But this also raises an interesting question about personal ethics.  It’s becoming increasingly challenging to live morally when there are no consequences for living immorally.  The problem is that the idea that there are no consequences is actually a lie.  There are consequences both in this life and the next.  We so often forget that God sees all and that we will one day have to account for our actions.  Even if we receive mercy and forgiveness we will still need to atone for our sins in Purgatory.  But there are also consequences in this world.  When we don’t get in trouble for doing wrong, we tend to do more wrong.  And this becomes a slippery slope that can have dire consequences if we go too far down the wrong path.  When we pray the rosary, let’s ask God for the wisdom to understand the temporal and eternal consequences of our actions and the strength to always do the right thing.

Rosary Intentions

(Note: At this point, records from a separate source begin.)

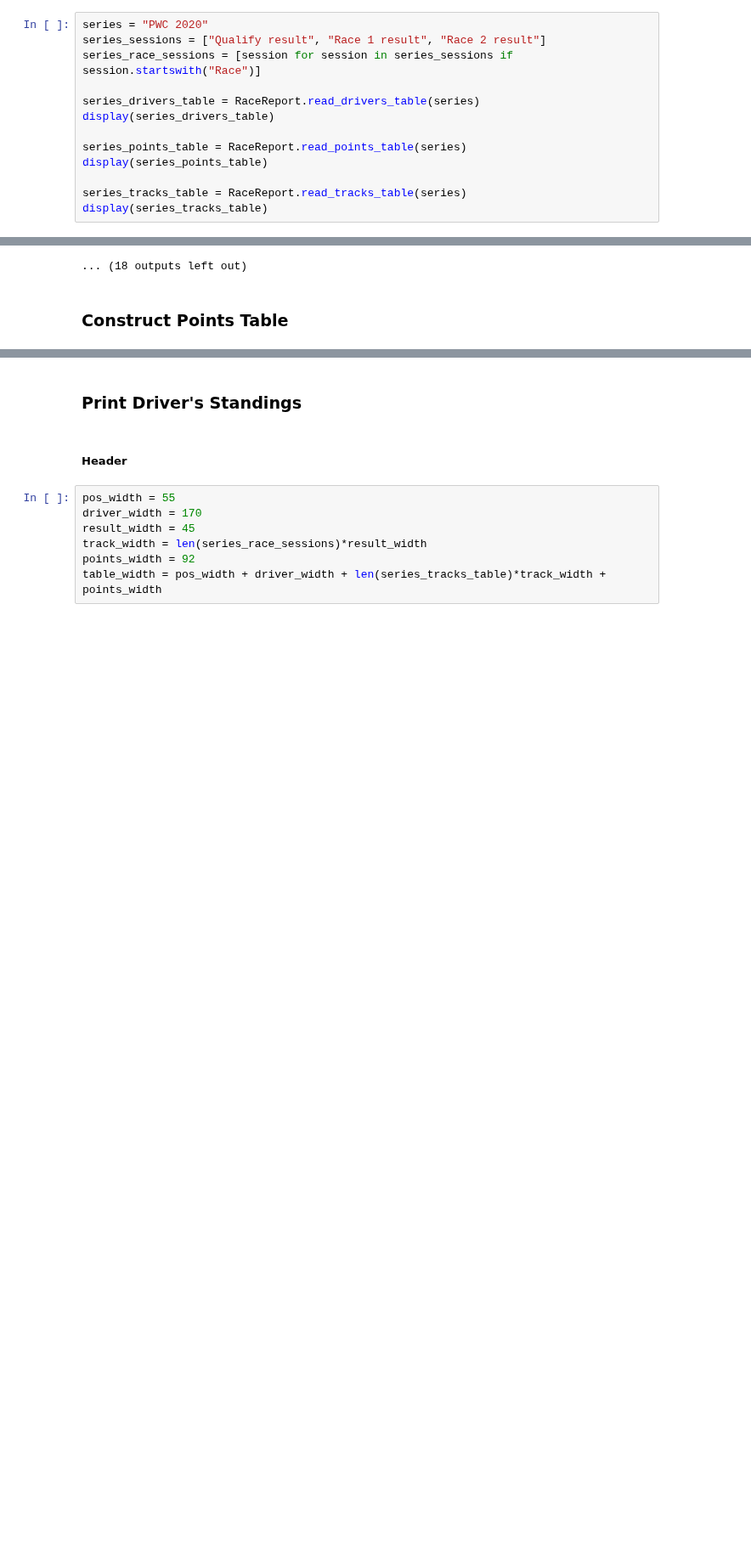
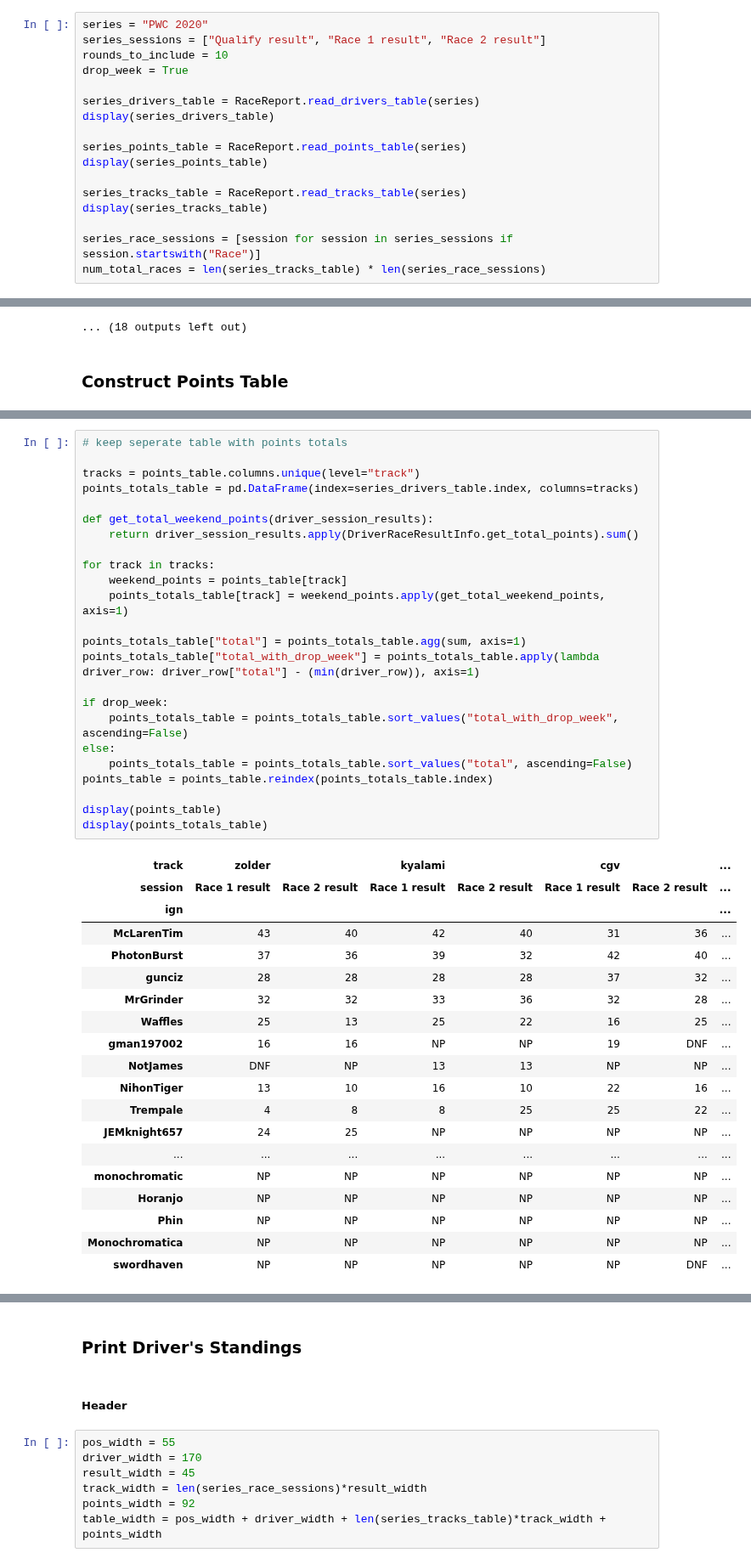
Before and after one commit to denniscfeng/simresults-to-table, a Jupyter notebook: ChampionshipTables.ipynb, the cells around one changed output, grey strips where cells are left out. Shown at 85% size. Drawn from its saved outputs; the diff is of its cells as text; blank space fills up the shorter version.

Commit message:
added switch for drop week, and rounds to include in points calculation

```diff
--- a/ChampionshipTables.ipynb
+++ b/ChampionshipTables.ipynb
@@ -291,7 +291,8 @@ class RaceReport():
 # %%
 series = "PWC 2020"
 series_sessions = ["Qualify result", "Race 1 result", "Race 2 result"]
-series_race_sessions = [session for session in series_sessions if session.startswith("Race")]
+rounds_to_include = 10
+drop_week = True
 
 series_drivers_table = RaceReport.read_drivers_table(series)
 display(series_drivers_table)
@@ -301,6 +302,9 @@ display(series_points_table)
 
 series_tracks_table = RaceReport.read_tracks_table(series)
 display(series_tracks_table)
+
+series_race_sessions = [session for session in series_sessions if session.startswith("Race")]
+num_total_races = len(series_tracks_table) * len(series_race_sessions)
 # %% [output]
 |  | name | number | team | flag |
 | ign |  |  |  |  |
@@ -565,0 +537,44 @@ display(points_table)
+# %%
+# keep seperate table with points totals
+
+tracks = points_table.columns.unique(level="track")
+points_totals_table = pd.DataFrame(index=series_drivers_table.index, columns=tracks)
+
+def get_total_weekend_points(driver_session_results):
+    return driver_session_results.apply(DriverRaceResultInfo.get_total_points).sum()
+
+for track in tracks:
+    weekend_points = points_table[track]
+    points_totals_table[track] = weekend_points.apply(get_total_weekend_points, axis=1)
+
+points_totals_table["total"] = points_totals_table.agg(sum, axis=1)
+points_totals_table["total_with_drop_week"] = points_totals_table.apply(lambda driver_row: driver_row["total"] - (min(driver_row)), axis=1)
+
+if drop_week:
+    points_totals_table = points_totals_table.sort_values("total_with_drop_week", ascending=False)
+else:
+    points_totals_table = points_totals_table.sort_values("total", ascending=False)
+points_table = points_table.reindex(points_totals_table.index)
+
+display(points_table)
+display(points_totals_table)
+# %% [output]
+| track | zolder |  | kyalami |  | cgv |  | ... |
+| session | Race 1 result | Race 2 result | Race 1 result | Race 2 result | Race 1 result | Race 2 result | ... |
+| ign |  |  |  |  |  |  | ... |
+| McLarenTim | 43 | 40 | 42 | 40 | 31 | 36 | ... |
+| PhotonBurst | 37 | 36 | 39 | 32 | 42 | 40 | ... |
+| gunciz | 28 | 28 | 28 | 28 | 37 | 32 | ... |
+| MrGrinder | 32 | 32 | 33 | 36 | 32 | 28 | ... |
+| Waffles | 25 | 13 | 25 | 22 | 16 | 25 | ... |
+| gman197002 | 16 | 16 | NP | NP | 19 | DNF | ... |
+| NotJames | DNF | NP | 13 | 13 | NP | NP | ... |
+| NihonTiger | 13 | 10 | 16 | 10 | 22 | 16 | ... |
+| Trempale | 4 | 8 | 8 | 25 | 25 | 22 | ... |
+| JEMknight657 | 24 | 25 | NP | NP | NP | NP | ... |
+| ... | ... | ... | ... | ... | ... | ... | ... |
+| monochromatic | NP | NP | NP | NP | NP | NP | ... |
+| Horanjo | NP | NP | NP | NP | NP | NP | ... |
+| Phin | NP | NP | NP | NP | NP | NP | ... |
+| Monochromatica | NP | NP | NP | NP | NP | NP | ... |
+| swordhaven | NP | NP | NP | NP | NP | DNF | ... |
```
Also changed, not shown: parts of 8 cells of this notebook.
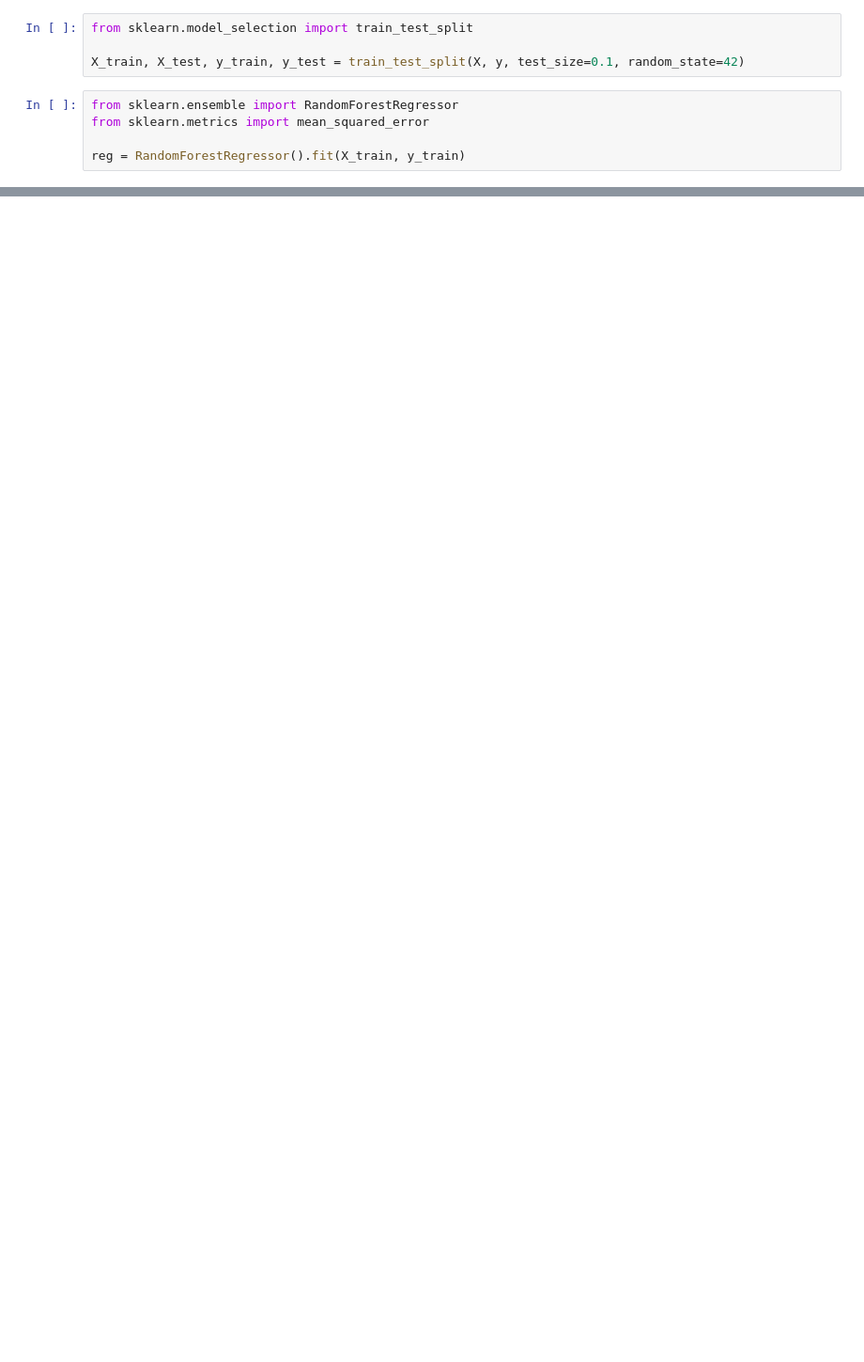
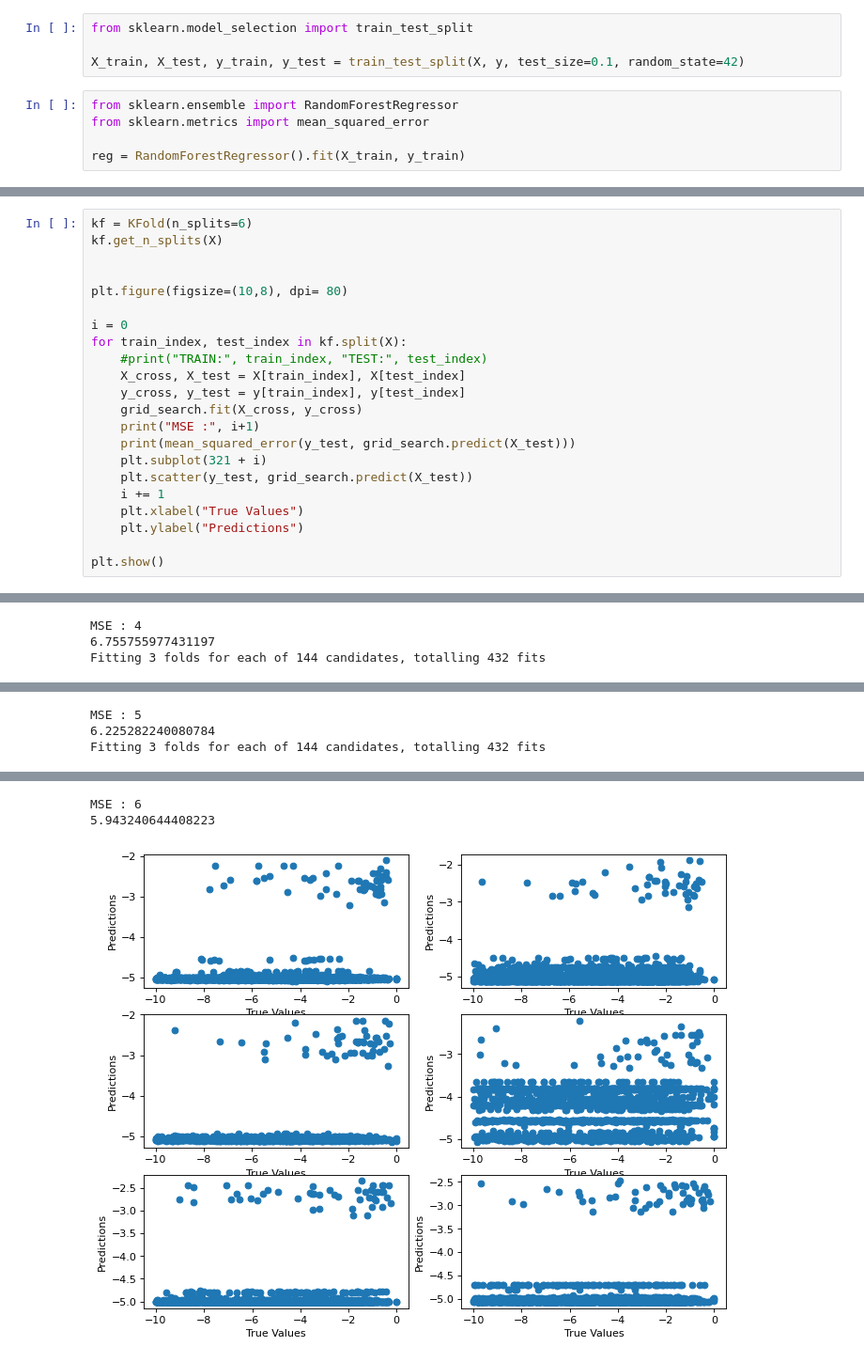
Before and after one commit to aromanenko/RobustPED, a Jupyter notebook: random_forest.ipynb, the cells around one changed output, grey strips where cells are left out. Shown: that part at 94% size. Cells and saved outputs as stored; diff of their text form; blank space fills up the shorter version.

```diff
--- a/random_forest.ipynb
+++ b/random_forest.ipynb
@@ -238,0 +377,23 @@ mean_squared_error(y_test, reg.predict(X_test))
+# %%
+kf = KFold(n_splits=6)
+kf.get_n_splits(X)
+
+
+plt.figure(figsize=(10,8), dpi= 80)
+
+i = 0
+for train_index, test_index in kf.split(X):
+    #print("TRAIN:", train_index, "TEST:", test_index)
+    X_cross, X_test = X[train_index], X[test_index]
+    y_cross, y_test = y[train_index], y[test_index]
+    grid_search.fit(X_cross, y_cross)
+    print("MSE :", i+1)
+    print(mean_squared_error(y_test, grid_search.predict(X_test)))
+    plt.subplot(321 + i)
+    plt.scatter(y_test, grid_search.predict(X_test))
+    i += 1
+    plt.xlabel("True Values")
+    plt.ylabel("Predictions")
+
+plt.show()
+# %% [output]
@@ -238,0 +430,3 @@ mean_squared_error(y_test, reg.predict(X_test))
+MSE : 4
+6.755755977431197
+Fitting 3 folds for each of 144 candidates, totalling 432 fits
@@ -238,0 +438,3 @@ mean_squared_error(y_test, reg.predict(X_test))
+MSE : 5
+6.225282240080784
+Fitting 3 folds for each of 144 candidates, totalling 432 fits
@@ -238,0 +446,3 @@ mean_squared_error(y_test, reg.predict(X_test))
+MSE : 6
+5.943240644408223
+[figure, added]
```
Also changed, not shown: parts of 30 cells of this notebook.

Let’s now look at the rosary, particularly the Glorious Mysteries.  I’m going to try something a little different.  Instead of diving deep into a particular mystery, I’m going to give you some ideas for rosary prayer intentions that you can meditate on.  My goal is that you’ll be able to better integrate what you read on RosaryMeds into your rosary prayer routine.

  1. The Resurrection: Jesus rose to new life proving that there is more to our existence than this world.  We pray for the changing of heart and behavior of those who live only for the here and now.
  2. The Ascension: Jesus ascended into Heaven and sits at the right of God as our final judge.  We pray for mercy on those who live in sin that they may change their ways and seek forgiveness before standing before Jesus Christ.
  3. Pentecost: The Holy Spirit infused the apostles with strength to preach the truth in a world that didn’t want to hear it.  We pray that we let the Holy Spirit guide us in living morally and according to the truth regardless of the norms of society.
  4. The Assumption: God assumed Mary into Heaven because He had a special plan for her — to act as our guide and bring us closer to her son Jesus Christ.  May we listen to Mary’s messages that call us to pray, fast, and receive the sacraments because they will lead us to true happiness.
  5. Mary’s Coronation: Mary sits as Queen of Heaven.  We ask for her intercession, especially for those in most need of God’s mercy.

Need more rosary prayer ideas?  Download my free ebook.